Then, on another workout day, substitute the seated cable row for the dumbbell rows. Every time you complete the above workout, use variation to make sure that you target all areas of your back.
The above routine is a great back workout for women or men looking to build their back muscle strength. Many of the above exercises can also be completed at home with minimal equipment. To do a back workout at home, make sure you have some free weights, dumbbells and a pull up bar. Then, skip the back extensions and instead perform both standard dumbbell rows and one arm dumbbell rows using a stool or weight bench.
Tips for the Best Back Workout Routine
Using the exercises in this article, you’ll achieve a comprehensive workout that touches on all of your back muscles. To reach your goals of strength and definition in your back use these tips.
Research shows that if you think about and consciously activate muscles, you can voluntarily increase muscle activity. This has been proven to be true with your lats when performing exercises like the lat pulldown. So, know what muscles you use for each exercise and where they are. Then, consciously engage these muscles for best results.
Use Proper Form
Using proper form will not only help you build muscle efficiently, but it will also reduce your chance of injury. Performing exercises incorrectly puts you at risk for painful and debilitating injuries. In the case of back exercises, you’ll most likely injure your back or shoulders. So, if you’re not sure about your form, get some help! You don’t need to hire a personal trainer, although it might be worthwhile for a session or two. If you go to a gym, ask one of the staff members for assistance. In addition, make use of mirrors to check your form.
When performing back exercises, the most common problems are lifting your shoulders up towards your ears and excessively arching or hunching in your back.
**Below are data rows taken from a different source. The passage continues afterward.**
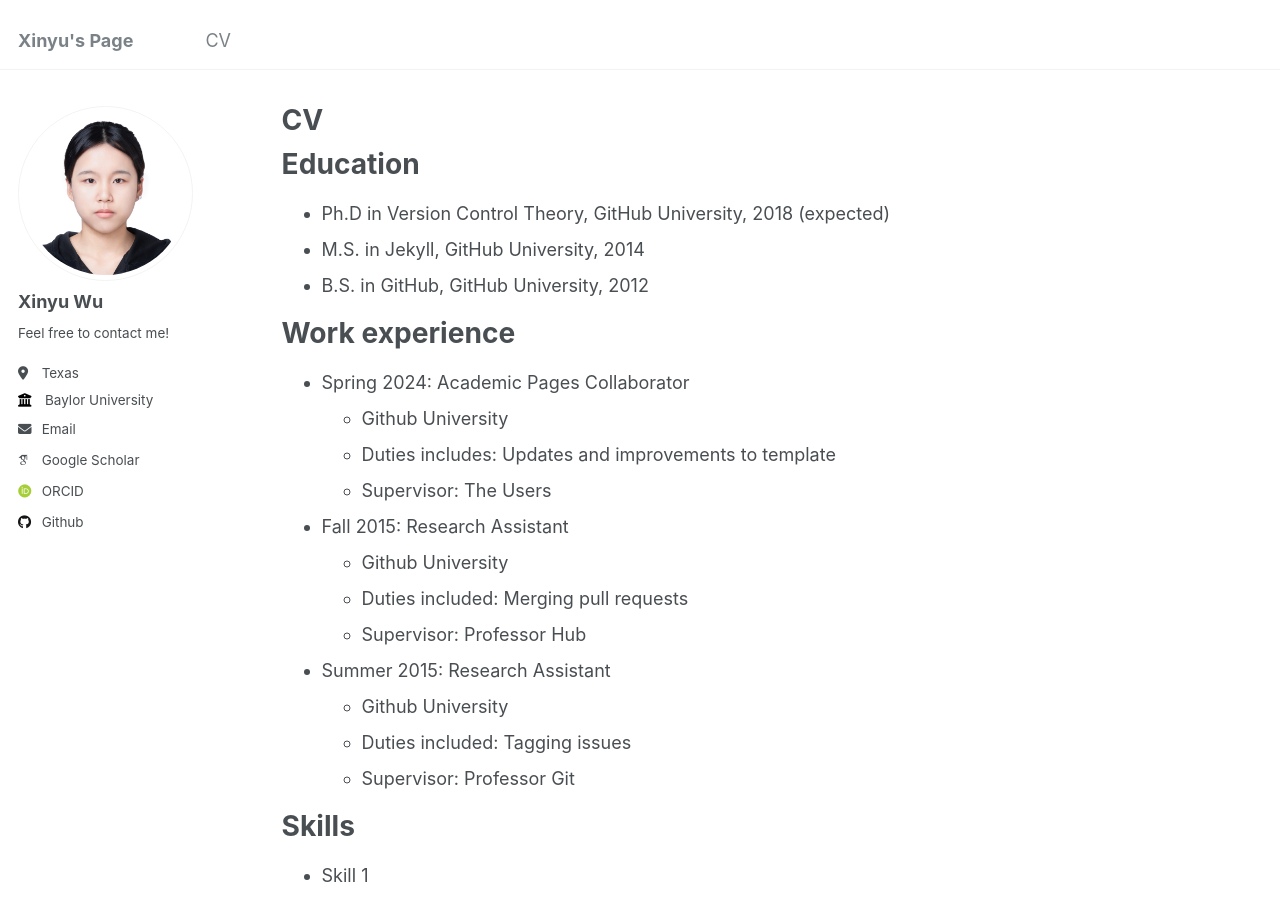
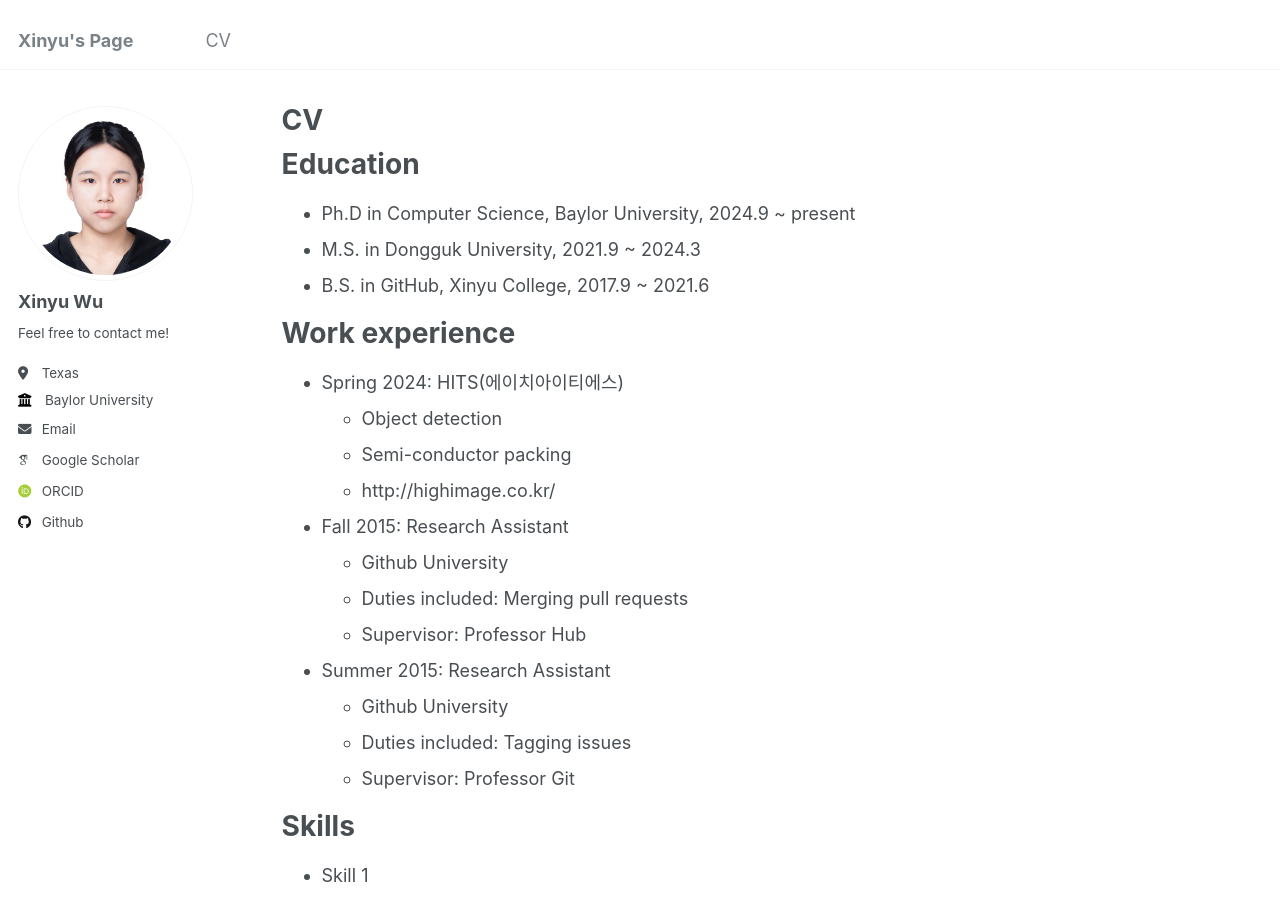
Before and after one commit to wuxinyu519/wuxinyu519.github.io, a Jekyll site: the page built from _pages/cv.md, in a window 1280 px wide and 900 px high. Built offline with Jekyll 4.4.1, drawn with Linux system fonts in a browser that asks for light colours; some web fonts are replaced.

```diff
--- a/_pages/cv.md
+++ b/_pages/cv.md
@@ -11,16 +11,16 @@
 
 Education
 ======
-* Ph.D in Version Control Theory, GitHub University, 2018 (expected)
-* M.S. in Jekyll, GitHub University, 2014
-* B.S. in GitHub, GitHub University, 2012
+* Ph.D in Computer Science, Baylor University, 2024.9 ~ present
+* M.S. in Dongguk University, 2021.9 ~ 2024.3
+* B.S. in GitHub, Xinyu College, 2017.9 ~ 2021.6
 
 Work experience
 ======
-* Spring 2024: Academic Pages Collaborator
-  * Github University
-  * Duties includes: Updates and improvements to template
-  * Supervisor: The Users
+* Spring 2024: HITS(에이치아이티에스)
+  * Object detection
+  * Semi-conductor packing
+  * http://highimage.co.kr/
 
 * Fall 2015: Research Assistant
   * Github University
```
Try to keep your back straight and engage your core while performing back exercises. Also, square your shoulders and roll them back. For other more exercise-specific pointers, consider getting some professional input.
Get Doctor Approval
If you’ve had a back injury in the past, make sure you talk to your doctor about what exercises you can do. When it comes to back injuries, you don’t want to put yourself at risk for a repeat. A physical therapist is also a good source for knowledge about the best exercises to do following an injury.
Use the Right Amount of Weight
How much weight should you use when performing these exercises? Choose intensity over volume for the best muscle hypertrophy. Research shows that lifting heavier weight for fewer reps is more effective at building muscle. A good rule of thumb is about 85-90% of your 1 rep maximum. That means you’ll have to test how much weight you can manage for just 1 rep using proper form. Once you know, then you can calculate the weight you should be using.
What does this mean from a practical standpoint? As an exercise becomes more comfortable and you feel like you could easily do more reps of any given exercise during the last set, add 5-10 pounds more. This will keep you in the muscle-building zone.
The Bottom Line for Your Back Workout
A great back is possible! With regular workouts and a healthy, protein intensive diet you’ll build the back you’ve always dreamed of. Also, remember to spice up your workouts with a variety of grips and varied positions for performing exercises. The other key is to constantly challenge yourself by adding weight as soon as you feel comfortable with the exercises.
It will take some time, but within about 8 weeks, you should start to notice some differences in the mirror and in your strength.
Do you have a favorite back workout? What are your favorite exercises that work your back? Tell us about your back workout routines in the comments below.